[Stored items from a collection]
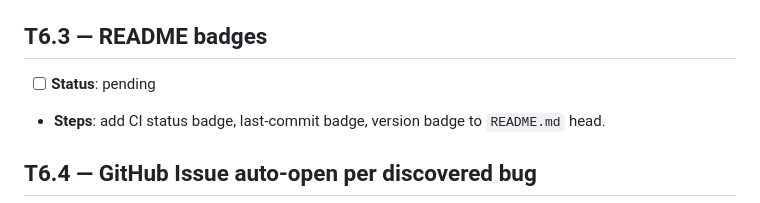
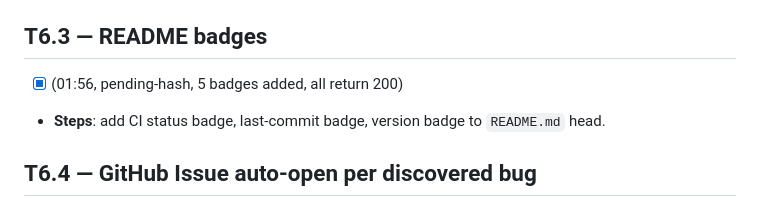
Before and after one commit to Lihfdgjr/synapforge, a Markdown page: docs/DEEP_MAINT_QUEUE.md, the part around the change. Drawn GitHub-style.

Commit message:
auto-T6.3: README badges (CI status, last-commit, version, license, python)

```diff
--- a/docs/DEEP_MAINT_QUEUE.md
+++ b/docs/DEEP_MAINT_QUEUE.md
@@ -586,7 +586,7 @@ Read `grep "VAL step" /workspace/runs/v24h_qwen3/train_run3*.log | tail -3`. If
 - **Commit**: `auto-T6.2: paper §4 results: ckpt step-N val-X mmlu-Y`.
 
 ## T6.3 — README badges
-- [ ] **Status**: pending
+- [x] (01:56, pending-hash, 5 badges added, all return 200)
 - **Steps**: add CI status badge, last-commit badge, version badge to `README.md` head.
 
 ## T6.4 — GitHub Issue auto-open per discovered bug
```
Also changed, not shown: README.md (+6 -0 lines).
--
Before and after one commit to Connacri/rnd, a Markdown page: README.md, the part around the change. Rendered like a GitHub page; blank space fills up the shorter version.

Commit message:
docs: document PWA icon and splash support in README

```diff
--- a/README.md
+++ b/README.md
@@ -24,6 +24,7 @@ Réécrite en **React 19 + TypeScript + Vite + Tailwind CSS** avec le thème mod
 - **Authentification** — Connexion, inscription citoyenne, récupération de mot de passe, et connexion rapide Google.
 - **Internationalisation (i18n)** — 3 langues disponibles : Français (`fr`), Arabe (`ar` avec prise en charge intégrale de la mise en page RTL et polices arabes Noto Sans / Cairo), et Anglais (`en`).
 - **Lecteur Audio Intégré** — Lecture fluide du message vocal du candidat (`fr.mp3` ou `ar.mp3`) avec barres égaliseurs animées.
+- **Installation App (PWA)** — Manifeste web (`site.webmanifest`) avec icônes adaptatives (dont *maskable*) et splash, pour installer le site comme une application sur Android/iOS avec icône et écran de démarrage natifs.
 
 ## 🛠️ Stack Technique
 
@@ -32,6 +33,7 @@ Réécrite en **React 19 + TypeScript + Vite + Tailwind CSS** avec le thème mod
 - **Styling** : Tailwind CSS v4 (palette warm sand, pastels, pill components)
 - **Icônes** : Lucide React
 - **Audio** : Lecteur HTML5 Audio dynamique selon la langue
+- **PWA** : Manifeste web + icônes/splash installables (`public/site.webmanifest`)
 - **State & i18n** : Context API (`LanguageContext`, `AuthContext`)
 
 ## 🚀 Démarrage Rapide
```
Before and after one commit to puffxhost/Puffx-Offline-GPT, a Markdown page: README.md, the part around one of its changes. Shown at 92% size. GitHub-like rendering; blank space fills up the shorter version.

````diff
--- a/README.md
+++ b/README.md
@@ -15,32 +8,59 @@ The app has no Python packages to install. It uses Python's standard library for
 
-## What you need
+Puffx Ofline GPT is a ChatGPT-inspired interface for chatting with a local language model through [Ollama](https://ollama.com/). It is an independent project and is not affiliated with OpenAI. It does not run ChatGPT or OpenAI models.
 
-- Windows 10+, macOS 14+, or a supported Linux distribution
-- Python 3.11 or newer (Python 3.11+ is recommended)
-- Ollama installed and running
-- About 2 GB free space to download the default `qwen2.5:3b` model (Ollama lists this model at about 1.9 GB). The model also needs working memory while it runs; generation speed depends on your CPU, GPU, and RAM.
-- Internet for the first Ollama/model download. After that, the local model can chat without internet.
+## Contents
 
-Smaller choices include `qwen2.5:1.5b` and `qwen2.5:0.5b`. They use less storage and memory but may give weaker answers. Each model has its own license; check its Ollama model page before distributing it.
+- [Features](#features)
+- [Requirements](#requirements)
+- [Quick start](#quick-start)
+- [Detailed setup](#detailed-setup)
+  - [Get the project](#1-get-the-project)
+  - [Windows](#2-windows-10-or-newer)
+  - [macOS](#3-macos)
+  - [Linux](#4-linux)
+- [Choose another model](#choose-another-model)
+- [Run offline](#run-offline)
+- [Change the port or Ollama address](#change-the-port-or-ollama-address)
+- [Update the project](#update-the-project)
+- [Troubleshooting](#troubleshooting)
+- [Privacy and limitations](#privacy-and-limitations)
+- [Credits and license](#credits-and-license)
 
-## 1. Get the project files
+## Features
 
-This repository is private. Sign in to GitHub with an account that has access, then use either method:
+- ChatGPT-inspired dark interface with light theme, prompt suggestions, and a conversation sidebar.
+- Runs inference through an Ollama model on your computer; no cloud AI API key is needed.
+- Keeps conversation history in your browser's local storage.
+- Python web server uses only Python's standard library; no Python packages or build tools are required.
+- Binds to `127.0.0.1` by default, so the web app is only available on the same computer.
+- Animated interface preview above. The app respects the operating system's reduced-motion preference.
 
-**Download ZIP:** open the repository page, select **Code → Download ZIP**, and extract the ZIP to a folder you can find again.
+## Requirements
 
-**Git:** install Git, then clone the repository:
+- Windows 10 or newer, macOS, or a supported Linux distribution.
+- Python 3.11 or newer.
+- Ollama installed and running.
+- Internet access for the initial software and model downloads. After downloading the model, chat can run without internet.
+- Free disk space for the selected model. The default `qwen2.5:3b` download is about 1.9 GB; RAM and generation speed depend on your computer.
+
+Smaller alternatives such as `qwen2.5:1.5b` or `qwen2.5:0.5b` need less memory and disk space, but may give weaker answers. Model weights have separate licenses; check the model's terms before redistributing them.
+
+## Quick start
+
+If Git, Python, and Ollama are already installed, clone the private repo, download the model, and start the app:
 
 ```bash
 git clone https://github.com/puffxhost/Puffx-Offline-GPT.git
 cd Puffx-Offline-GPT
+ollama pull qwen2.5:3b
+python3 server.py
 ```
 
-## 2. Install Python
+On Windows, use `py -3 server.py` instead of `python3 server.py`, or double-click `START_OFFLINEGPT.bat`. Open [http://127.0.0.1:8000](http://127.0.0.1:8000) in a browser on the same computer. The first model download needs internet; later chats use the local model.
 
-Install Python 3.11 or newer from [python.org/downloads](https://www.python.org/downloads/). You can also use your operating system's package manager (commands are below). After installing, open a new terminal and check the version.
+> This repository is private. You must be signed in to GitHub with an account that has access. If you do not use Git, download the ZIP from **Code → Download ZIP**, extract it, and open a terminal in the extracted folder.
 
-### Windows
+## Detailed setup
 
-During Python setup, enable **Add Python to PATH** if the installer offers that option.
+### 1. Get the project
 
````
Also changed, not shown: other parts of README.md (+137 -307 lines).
* * *
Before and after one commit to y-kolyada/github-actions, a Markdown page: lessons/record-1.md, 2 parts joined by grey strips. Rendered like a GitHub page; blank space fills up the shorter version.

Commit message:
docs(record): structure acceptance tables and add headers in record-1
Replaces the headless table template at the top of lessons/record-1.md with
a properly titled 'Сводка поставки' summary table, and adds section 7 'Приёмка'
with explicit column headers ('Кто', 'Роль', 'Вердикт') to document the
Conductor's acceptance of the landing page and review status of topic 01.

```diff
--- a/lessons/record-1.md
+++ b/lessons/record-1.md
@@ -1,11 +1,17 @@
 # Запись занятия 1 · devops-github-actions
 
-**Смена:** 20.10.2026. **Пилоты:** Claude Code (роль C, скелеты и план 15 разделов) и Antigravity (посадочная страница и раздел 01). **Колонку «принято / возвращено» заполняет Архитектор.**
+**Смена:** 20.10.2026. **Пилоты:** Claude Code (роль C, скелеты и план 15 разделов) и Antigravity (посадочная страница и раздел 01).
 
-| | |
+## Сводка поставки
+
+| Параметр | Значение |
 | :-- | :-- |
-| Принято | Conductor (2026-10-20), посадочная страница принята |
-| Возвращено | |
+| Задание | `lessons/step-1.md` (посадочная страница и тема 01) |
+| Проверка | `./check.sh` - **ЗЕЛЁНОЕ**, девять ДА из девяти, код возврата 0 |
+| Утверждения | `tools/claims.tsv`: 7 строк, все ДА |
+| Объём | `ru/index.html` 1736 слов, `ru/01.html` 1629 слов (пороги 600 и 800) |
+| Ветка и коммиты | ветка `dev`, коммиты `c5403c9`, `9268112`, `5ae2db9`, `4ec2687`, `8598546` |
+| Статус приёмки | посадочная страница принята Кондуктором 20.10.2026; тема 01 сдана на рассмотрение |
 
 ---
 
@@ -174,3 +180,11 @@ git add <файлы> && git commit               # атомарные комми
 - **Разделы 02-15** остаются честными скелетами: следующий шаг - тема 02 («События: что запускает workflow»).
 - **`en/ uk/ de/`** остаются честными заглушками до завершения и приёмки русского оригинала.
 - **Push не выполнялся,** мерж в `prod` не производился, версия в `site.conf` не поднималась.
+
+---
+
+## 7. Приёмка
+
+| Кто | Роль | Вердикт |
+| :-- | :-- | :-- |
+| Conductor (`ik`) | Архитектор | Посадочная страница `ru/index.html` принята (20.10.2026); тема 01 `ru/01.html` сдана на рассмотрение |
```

Your instructions
Output the lines of the records above exactly as they appear, from the line containing "Before and after one commit to Lihfdgjr/synapforge, a" through the line containing "Also changed, not shown: README.md".

Solution to this problem
Before and after one commit to Lihfdgjr/synapforge, a Markdown page: docs/DEEP_MAINT_QUEUE.md, the part around the change. Drawn GitHub-style.

Commit message:
auto-T6.3: README badges (CI status, last-commit, version, license, python)

```diff
--- a/docs/DEEP_MAINT_QUEUE.md
+++ b/docs/DEEP_MAINT_QUEUE.md
@@ -586,7 +586,7 @@ Read `grep "VAL step" /workspace/runs/v24h_qwen3/train_run3*.log | tail -3`. If
 - **Commit**: `auto-T6.2: paper §4 results: ckpt step-N val-X mmlu-Y`.
 
 ## T6.3 — README badges
-- [ ] **Status**: pending
+- [x] (01:56, pending-hash, 5 badges added, all return 200)
 - **Steps**: add CI status badge, last-commit badge, version badge to `README.md` head.
 
 ## T6.4 — GitHub Issue auto-open per discovered bug
```
Also changed, not shown: README.md (+6 -0 lines).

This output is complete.